. At this month's washing, UC Web Browser either from Google's Play Store or Apple's iOS Apps Store, users will be promised with "Ignonito" mode or incognito mode, no web browsing and history recorded other than a quick download mode
UC Web Browser is one of the most popular browser applications in the world. Google Play Store data alone has reached 500 million downloads. Therefore UC Web is entering a large number of users of search engine applications.
UC Web Is Not Safe for Privacy
What UC web promised in terms of privacy turned out to be a lie, quoted from one of the security researchers who conducted research and was verified also by two security researchers found that uc web user data is either in normal mode or incognito sent to one of the servers that have an identity from China (playing .cn), Even though the location of the server hosting is in the US.
Cirlig was able to uncover the problem by reverse-engineering some of the encrypted data he saw being sent back to Beijing.
Once the key is hacked, he can see that every time he visits the website. The site was encrypted and sent back to Alibaba. In Apple's iOS, he doesn't even need to reverse engineer encryption. Because it's effectively not on the device (albeit encrypted on the go).
According to a report in The Information in April, Alibaba's $600 billion market is therefore concerned about Apple's App Tracking Transparency feature, which allows users to block apps from tracking them.
Alibaba's business is being boosted by ads backed by large amounts of user data. That one of its most popular mobile apps is now unable to be accessed in Apple's App Store. This is one of the first real signs that the iPhone maker's hard line in privacy is causing significant problems for companies like Alibaba.
Updates After Indicated
It's not just chinese tech giants found tracking users. The problem at UC Web Browser is no different from the one discovered by Cirlig last year. When he reviewed the security of Xiaomi's browser, the default app for web searches on the Chinese giant's phones.
It does the same, recording every website the user visits, even when the user is in incognito mode.
Although it denies the researchers' findings. App developers are issuing an update that allows users to opt out of what they perceive as anonymized aggregate data collection.
The news comes just after Cirlig discovered another Chinese app developer Cheetah Mobile. The app , which is listed on the New York Stock Exchange, has a security app with a "private" browser that collects information. Inform about internet usage and the name of Wi-Fi access points, among other data.
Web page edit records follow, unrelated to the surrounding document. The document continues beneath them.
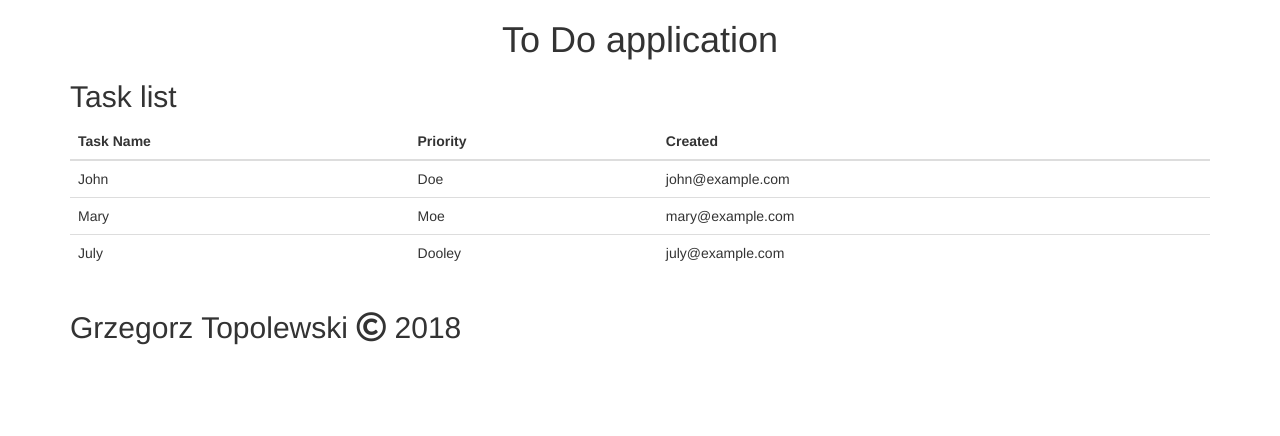
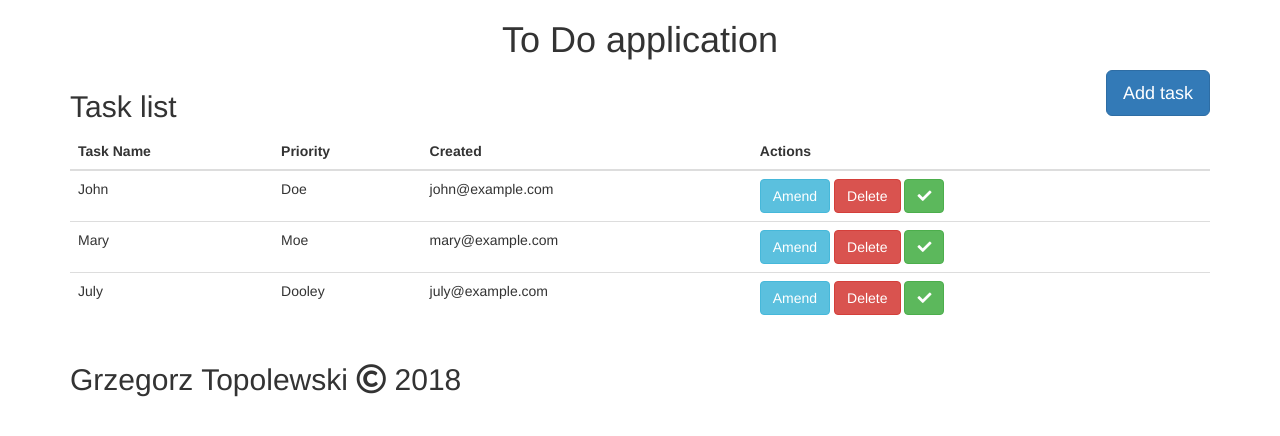
Before and after one commit to greg-top/todo, a PHP site: page / in a window 1280 px wide. Shown: the top 436 px of the page. Run offline with PHP 8.4, Linux system fonts and the light colour scheme; some libraries are stand-ins or nearby versions.

Commit message:
Added action btns to the task table

```diff
--- a/index.php
+++ b/index.php
@@ -1,5 +1,5 @@
 <?php
-    require 'db/connect.php';
+require 'db/connect.php';
 ?>
 <!doctype html>
 <html lang="en">
@@ -20,13 +20,15 @@
 <div class="container">
     <h1 class="text-center">To Do application</h1>
 
-    <h2>Task list</h2>
+    <h2 class="pull-left">Task list</h2>
+    <button class="btn btn-lg btn-primary pull-right">Add task</button>
     <table class="table table-hover">
         <thead>
         <tr>
             <th>Task Name</th>
             <th>Priority</th>
             <th>Created</th>
+            <th>Actions</th>
         </tr>
         </thead>
         <tbody>
@@ -34,16 +36,31 @@
             <td>John</td>
             <td>Doe</td>
             <td>john@example.com</td>
+            <td>
+                <span class="btn btn-info">Amend</span>
+                <span class="btn btn-danger">Delete</span>
+                <span class="btn btn-success"><i class="fas fa-check"></i></span>
+            </td>
         </tr>
         <tr>
             <td>Mary</td>
             <td>Moe</td>
             <td>mary@example.com</td>
+            <td>
+                <span class="btn btn-info">Amend</span>
+                <span class="btn btn-danger">Delete</span>
+                <span class="btn btn-success"><i class="fas fa-check"></i></span>
+            </td>
         </tr>
         <tr>
             <td>July</td>
             <td>Dooley</td>
             <td>july@example.com</td>
+            <td>
+                <span class="btn btn-info">Amend</span>
+                <span class="btn btn-danger">Delete</span>
+                <span class="btn btn-success"><i class="fas fa-check"></i></span>
+            </td>
         </tr>
         </tbody>
     </table>
```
Cheetah says it needs data to help ensure users don't visit malicious websites and apps are working properly.